Georgetown University (USA) study finds that wider access to vapour products in Australia could prevent up to 104,200 deaths by 2080.
A study carried out by a leading institution investigates the potential impact on public health of reducing the restrictions on vaping products in Australia. The accepted manuscript, published in the journal Nicotine & Tobacco Research, was authored by leading researchers Professors David Levy, Coral Gartner, Ron Borland and Michael Cummings.
The study methodology is based on a research tool known as the Smoking And Vaping Model (SAVM), which was developed by Professor Levy et al to study the impact that the use of nicotine vaping products (NVPs) in the USA would have on public health (see here).

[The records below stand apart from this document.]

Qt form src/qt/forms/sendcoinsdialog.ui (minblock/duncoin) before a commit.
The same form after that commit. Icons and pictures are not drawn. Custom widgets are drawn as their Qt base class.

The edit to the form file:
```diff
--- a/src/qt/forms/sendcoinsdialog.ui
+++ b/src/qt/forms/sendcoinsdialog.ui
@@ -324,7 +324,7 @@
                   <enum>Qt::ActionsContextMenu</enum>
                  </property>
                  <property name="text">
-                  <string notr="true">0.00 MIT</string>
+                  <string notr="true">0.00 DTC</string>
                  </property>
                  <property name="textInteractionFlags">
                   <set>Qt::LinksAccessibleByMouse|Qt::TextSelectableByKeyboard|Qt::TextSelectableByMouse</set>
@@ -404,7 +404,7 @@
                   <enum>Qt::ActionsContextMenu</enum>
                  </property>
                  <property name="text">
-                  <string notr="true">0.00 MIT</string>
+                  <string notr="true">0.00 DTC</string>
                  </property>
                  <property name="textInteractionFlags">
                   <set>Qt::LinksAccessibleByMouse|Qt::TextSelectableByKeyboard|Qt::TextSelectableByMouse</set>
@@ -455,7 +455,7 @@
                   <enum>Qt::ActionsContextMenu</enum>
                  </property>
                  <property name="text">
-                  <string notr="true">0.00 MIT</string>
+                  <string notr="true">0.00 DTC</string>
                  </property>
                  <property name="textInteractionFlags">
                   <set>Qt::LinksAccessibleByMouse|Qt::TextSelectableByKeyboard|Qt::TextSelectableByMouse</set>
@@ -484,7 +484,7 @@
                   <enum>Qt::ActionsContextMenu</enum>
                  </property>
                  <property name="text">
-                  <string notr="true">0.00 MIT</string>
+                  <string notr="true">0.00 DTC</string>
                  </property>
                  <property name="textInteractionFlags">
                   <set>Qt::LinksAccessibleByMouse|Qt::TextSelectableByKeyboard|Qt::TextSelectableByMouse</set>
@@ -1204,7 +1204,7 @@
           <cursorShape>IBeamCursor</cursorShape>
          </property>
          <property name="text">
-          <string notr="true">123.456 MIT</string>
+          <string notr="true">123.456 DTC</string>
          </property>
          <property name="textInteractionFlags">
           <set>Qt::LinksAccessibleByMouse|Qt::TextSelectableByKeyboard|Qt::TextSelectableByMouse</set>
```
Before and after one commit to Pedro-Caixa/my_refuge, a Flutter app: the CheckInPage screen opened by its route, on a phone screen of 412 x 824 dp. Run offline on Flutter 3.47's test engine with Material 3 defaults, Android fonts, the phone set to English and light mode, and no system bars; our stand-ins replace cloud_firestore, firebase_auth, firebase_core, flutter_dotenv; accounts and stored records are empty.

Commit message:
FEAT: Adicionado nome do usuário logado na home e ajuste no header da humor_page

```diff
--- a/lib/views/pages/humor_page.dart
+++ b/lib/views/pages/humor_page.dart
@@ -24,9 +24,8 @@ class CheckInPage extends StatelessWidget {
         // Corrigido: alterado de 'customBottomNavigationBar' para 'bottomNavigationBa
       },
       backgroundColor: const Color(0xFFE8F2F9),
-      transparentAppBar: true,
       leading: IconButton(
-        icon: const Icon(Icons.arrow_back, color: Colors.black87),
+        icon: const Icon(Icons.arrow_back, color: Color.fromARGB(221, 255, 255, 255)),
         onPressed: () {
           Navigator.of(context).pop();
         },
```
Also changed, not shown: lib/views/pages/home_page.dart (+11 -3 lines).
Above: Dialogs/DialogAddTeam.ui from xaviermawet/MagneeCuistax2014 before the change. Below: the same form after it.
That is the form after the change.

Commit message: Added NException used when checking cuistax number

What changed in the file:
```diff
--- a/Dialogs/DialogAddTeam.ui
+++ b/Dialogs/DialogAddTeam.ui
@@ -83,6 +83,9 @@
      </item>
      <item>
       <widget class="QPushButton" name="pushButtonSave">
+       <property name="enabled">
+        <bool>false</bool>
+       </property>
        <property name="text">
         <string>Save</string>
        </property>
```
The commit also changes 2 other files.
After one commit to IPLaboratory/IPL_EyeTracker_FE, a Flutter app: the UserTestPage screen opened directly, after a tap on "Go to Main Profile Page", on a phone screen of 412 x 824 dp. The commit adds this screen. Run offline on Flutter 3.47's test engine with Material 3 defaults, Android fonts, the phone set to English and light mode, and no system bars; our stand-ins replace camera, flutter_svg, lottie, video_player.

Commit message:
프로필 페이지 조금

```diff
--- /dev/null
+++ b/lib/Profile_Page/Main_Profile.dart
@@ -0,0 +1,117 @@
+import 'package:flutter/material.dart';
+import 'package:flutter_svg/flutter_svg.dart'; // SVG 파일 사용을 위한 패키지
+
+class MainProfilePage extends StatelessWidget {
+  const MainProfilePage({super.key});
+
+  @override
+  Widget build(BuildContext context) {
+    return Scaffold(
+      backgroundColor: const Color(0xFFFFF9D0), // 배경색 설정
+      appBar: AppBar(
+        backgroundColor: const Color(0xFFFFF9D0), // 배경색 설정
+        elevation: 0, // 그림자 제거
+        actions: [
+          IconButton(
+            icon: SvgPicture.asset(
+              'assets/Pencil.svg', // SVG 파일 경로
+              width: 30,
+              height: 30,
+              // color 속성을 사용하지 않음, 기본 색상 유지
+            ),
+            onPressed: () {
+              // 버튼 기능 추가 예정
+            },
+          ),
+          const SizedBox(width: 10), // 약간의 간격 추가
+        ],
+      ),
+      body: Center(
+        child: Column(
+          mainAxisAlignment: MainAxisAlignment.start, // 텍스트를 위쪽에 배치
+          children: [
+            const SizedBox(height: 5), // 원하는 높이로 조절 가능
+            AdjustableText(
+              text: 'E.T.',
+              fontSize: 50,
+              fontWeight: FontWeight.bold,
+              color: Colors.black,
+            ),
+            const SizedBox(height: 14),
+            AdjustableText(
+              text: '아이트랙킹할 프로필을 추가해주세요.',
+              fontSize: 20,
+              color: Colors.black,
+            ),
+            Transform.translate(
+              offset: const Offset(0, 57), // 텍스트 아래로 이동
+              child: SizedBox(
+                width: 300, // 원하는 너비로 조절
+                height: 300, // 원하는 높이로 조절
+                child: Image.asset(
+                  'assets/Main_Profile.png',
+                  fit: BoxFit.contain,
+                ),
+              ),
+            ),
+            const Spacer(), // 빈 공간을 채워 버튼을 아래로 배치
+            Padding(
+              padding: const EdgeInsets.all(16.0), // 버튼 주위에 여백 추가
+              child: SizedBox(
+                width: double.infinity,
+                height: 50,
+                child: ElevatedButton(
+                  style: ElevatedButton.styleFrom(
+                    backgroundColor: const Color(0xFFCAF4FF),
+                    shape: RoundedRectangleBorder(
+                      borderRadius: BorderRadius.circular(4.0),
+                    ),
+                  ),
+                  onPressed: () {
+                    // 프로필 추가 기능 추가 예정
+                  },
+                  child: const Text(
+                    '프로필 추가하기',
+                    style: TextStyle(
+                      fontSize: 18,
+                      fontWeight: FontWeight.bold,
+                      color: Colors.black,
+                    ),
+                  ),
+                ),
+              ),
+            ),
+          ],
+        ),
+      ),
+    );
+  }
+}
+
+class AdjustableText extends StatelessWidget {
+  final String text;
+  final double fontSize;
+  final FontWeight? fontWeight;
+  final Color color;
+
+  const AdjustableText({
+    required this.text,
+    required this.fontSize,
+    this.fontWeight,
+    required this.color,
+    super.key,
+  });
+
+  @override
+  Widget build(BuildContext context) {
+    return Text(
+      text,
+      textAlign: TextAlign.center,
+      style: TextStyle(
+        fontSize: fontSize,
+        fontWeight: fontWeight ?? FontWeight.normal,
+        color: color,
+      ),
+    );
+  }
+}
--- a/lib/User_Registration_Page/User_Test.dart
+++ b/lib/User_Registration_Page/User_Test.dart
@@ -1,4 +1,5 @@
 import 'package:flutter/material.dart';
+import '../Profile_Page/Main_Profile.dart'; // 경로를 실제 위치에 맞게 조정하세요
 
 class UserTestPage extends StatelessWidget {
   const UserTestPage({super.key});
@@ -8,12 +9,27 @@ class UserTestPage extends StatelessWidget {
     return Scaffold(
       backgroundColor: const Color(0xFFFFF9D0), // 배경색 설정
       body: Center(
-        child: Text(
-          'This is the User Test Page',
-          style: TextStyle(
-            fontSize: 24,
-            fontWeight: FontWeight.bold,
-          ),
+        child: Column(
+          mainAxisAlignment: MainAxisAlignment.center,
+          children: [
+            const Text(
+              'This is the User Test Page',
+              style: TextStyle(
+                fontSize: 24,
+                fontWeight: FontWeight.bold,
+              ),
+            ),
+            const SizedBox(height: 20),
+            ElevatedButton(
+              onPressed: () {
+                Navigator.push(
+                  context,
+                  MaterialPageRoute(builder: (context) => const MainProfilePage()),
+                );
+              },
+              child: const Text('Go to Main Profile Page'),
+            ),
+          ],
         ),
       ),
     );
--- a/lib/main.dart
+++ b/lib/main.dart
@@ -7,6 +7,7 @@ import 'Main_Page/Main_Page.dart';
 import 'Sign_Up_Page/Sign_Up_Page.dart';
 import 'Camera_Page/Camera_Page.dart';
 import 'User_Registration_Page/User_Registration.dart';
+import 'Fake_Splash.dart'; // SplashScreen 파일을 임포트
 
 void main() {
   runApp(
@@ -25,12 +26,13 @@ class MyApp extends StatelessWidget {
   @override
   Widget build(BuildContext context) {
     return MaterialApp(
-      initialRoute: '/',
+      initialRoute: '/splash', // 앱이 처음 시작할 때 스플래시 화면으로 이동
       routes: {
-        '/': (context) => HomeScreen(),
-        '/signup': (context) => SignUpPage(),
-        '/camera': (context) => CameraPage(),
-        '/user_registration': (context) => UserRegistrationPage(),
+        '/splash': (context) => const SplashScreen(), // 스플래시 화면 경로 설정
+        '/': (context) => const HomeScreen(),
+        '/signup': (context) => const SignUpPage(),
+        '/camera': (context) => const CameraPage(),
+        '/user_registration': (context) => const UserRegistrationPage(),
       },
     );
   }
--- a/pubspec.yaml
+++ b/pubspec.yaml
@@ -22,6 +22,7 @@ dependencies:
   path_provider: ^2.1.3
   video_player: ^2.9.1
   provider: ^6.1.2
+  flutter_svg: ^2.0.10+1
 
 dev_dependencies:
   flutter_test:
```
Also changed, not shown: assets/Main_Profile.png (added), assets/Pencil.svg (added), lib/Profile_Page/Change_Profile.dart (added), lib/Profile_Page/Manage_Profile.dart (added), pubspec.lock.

SAVM adopts a cohort approach by comparing smoking and NVPs attributable deaths and life-years lost under a No-NVP and an NVP scenario. Scenarioized estimates were based on Australian and US trends, with data derived from the following sources: Australian National Health Survey, the Cancer Intervention and Surveillance Modelling Network (CISNET) and US National Health Interview Surveys (NHIS). Public health outcome differences were measured as the difference between smoking- and vaping-attributable deaths (SVADs) and life-years lost (LYLs) in the restricted and permissive NVP scenarios, with sensitivity analysis regarding the NVP excess risk and other factors.
Results among males: Under current regulations, the smoking rate in Australia would decline from 14.5% in 2021 to 7.6% in 2080. If restrictions on the purchase of vapour products were lifted, the rate would instead decline to 11.1% in 2026 and 2.2% in 2080.
Results among females: The differences were subtler; under restricted access to vapour products, smoking prevalence would end at 4.8% in 2080 compared to 1.7% in the permissive scenario.
According to this study, there would be a total reduction in smoking and vaping attributable deaths (SVADs) of 7.7% (104.2 per thousand), by 2080 and a 17.3% reduction in life-years lost (LYLs), compared to current regulations.
The results of the modelling suggest that “relaxing NVP access restrictions in Australia is likely to yield a net public health benefit”. However, the authors also state that “the estimated number of averted deaths due to the relaxed policy is sensitive to assumptions about the presumed relative risks of NVP use compared to smoking and estimates of switching from cigarettes to NVPs.”
Why is this study significant? It presents peer-reviewed evidence and data that demonstrate the potential effect on public health in Australia if current restrictions on vaping products were relaxed. It also presents data to show the impact if restrictions are not relaxed, demonstrating this in terms of deaths and lives saved. Therefore, this study provides a compelling argument for assessing the impact on public health of restricted access to vaping products, which has counterintuitive consequences. This study should inform the Australian government’s tobacco policy and could serve as an advocacy document in countries where vaping is banned or restricted.
Click here to read the full manuscript.